The incentives of business ownership

Founders of small tech companies always seem the same.

They wake up early and eat a good breakfast. They’ve got a killer morning workout, doing squats or deadlifts, followed by 30 minutes of meditation. The perfect way to feel refreshed before a day full of work.

I think that most of us know that a schedule like this could improve our mood or performance. How do these business owners make it happen when their employees often don’t?

Maybe it’s their superior time management and prioritization skills… the same skills that qualified them to become business owners in the first place! They’ve got it together, and everything else, including their job, is a downstream consequence of that.

But what if it’s the other way around?

What if “becoming a business owner” was the thing that made them more likely to adopt healthy habits in the first place? Is that possible?

It sure is.

Nothing to lose and everything to gain

The founders I described above have a lot more to gain from a great morning routine than their employees do.

Many jobs are so routine and systematized that the output is mostly fixed. Think of assembly line work. These jobs have been intentionally designed so the success of the product doesn’t depend on whether an employee is having a bad day. This mitigates risk but it also means that there’s little incentive to do great work. When bad days don’t make a difference, good days don’t either.

Not only do business owners have open-ended work… they have incredible financial upsides when they do that work well. Owning a business (or part of a business) produces financial benefits in both the short term and long term. When you get more profits you can pay yourself more. When your brand grows in value, your business can be sold for more money in the future.

Having a job where 1) your work makes an impact and 2) that impact brings direct financial benefit, is a killer combination. Now, the only thing standing in your way is doing your best possible work. That’s a very different situation than being on an hourly wage, where you get paid the same no matter what you do.

People respond to incentives. When employees have bad incentives they’re less likely to invest in themselves (via a great morning routine, continuing education, or other forms of personal development). As a result, their health suffers, their motivation suffers, and the quality of their work suffers. This is why I’m such an advocate for profit-sharing, education benefits, and other business structures that align employer’s and employee’s incentives. It’s a win-win.
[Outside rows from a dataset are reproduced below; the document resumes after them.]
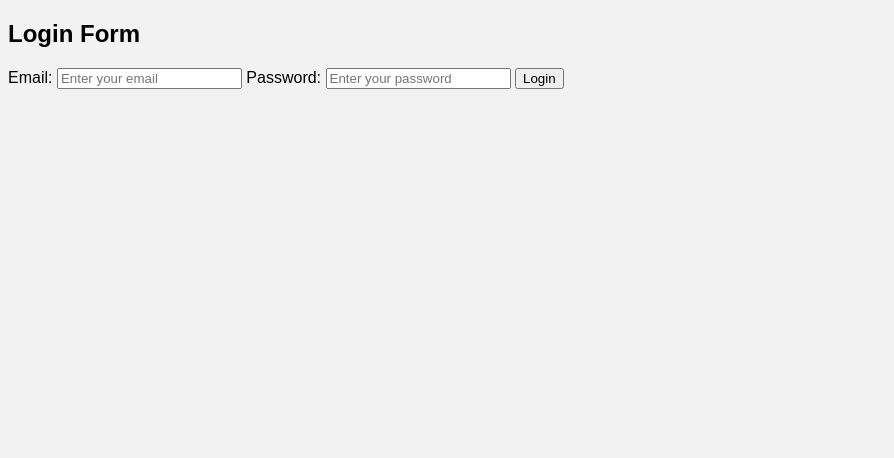
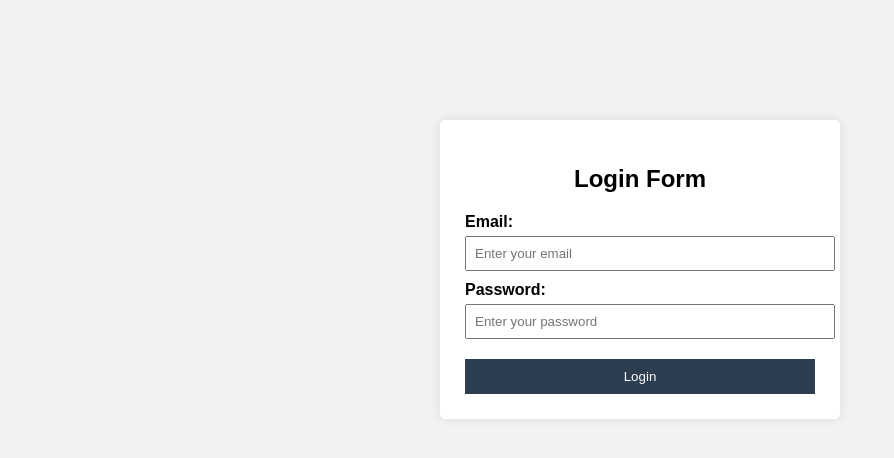
Before and after one commit to mustafatausif2002/WT_Fall_25-26, a PHP site: page /html/login.html in a window 1280 px wide. Shown: the top 458 px of the page, without its empty margins (0-894 px from the left). Run offline with PHP 8.4, Linux system fonts and the light colour scheme.

Commit message:
update login

```diff
--- a/Project/Admin/css/login.css
+++ b/Project/Admin/css/login.css
@@ -3,7 +3,7 @@ body {
     background-color: #f2f2f2;
 }
 
-.login-box {
+.login {
     width: 350px;
     margin: 120px auto;
     padding: 25px;
@@ -12,24 +12,24 @@ body {
     box-shadow: 0px 0px 10px rgba(0,0,0,0.1);
 }
 
-.login-box h2 {
+.login h2 {
     text-align: center;
     margin-bottom: 20px;
 }
 
-.login-box label {
+.login label {
     display: block;
     margin-top: 10px;
     font-weight: bold;
 }
 
-.login-box input {
+.login input {
     width: 100%;
     padding: 8px;
     margin-top: 5px;
 }
 
-.login-box button {
+.login button {
     width: 100%;
     margin-top: 20px;
     padding: 10px;
@@ -38,6 +38,6 @@ body {
     border: none;
 }
 
-.login-box button:hover {
+.login button:hover {
     background-color: #34495e;
 }
--- a/Project/Admin/html/login.html
+++ b/Project/Admin/html/login.html
@@ -5,7 +5,7 @@
     <link rel="stylesheet" href="../css/login.css">
 </head>
 <body>
-    <div class="login-container">
+    <div class="login">
         <h2>Login Form</h2>
         <form action="../php/login.php" method="POST" class="login-form">
             <label>Email:</label>
```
I do my best to invest in my health and happiness but since my willpower is unreliable, I spend a lot of time thinking about how I can use incentive design to get “future me” to make the right choices. As such, I’m always on the lookout for “killer combinations” of my own.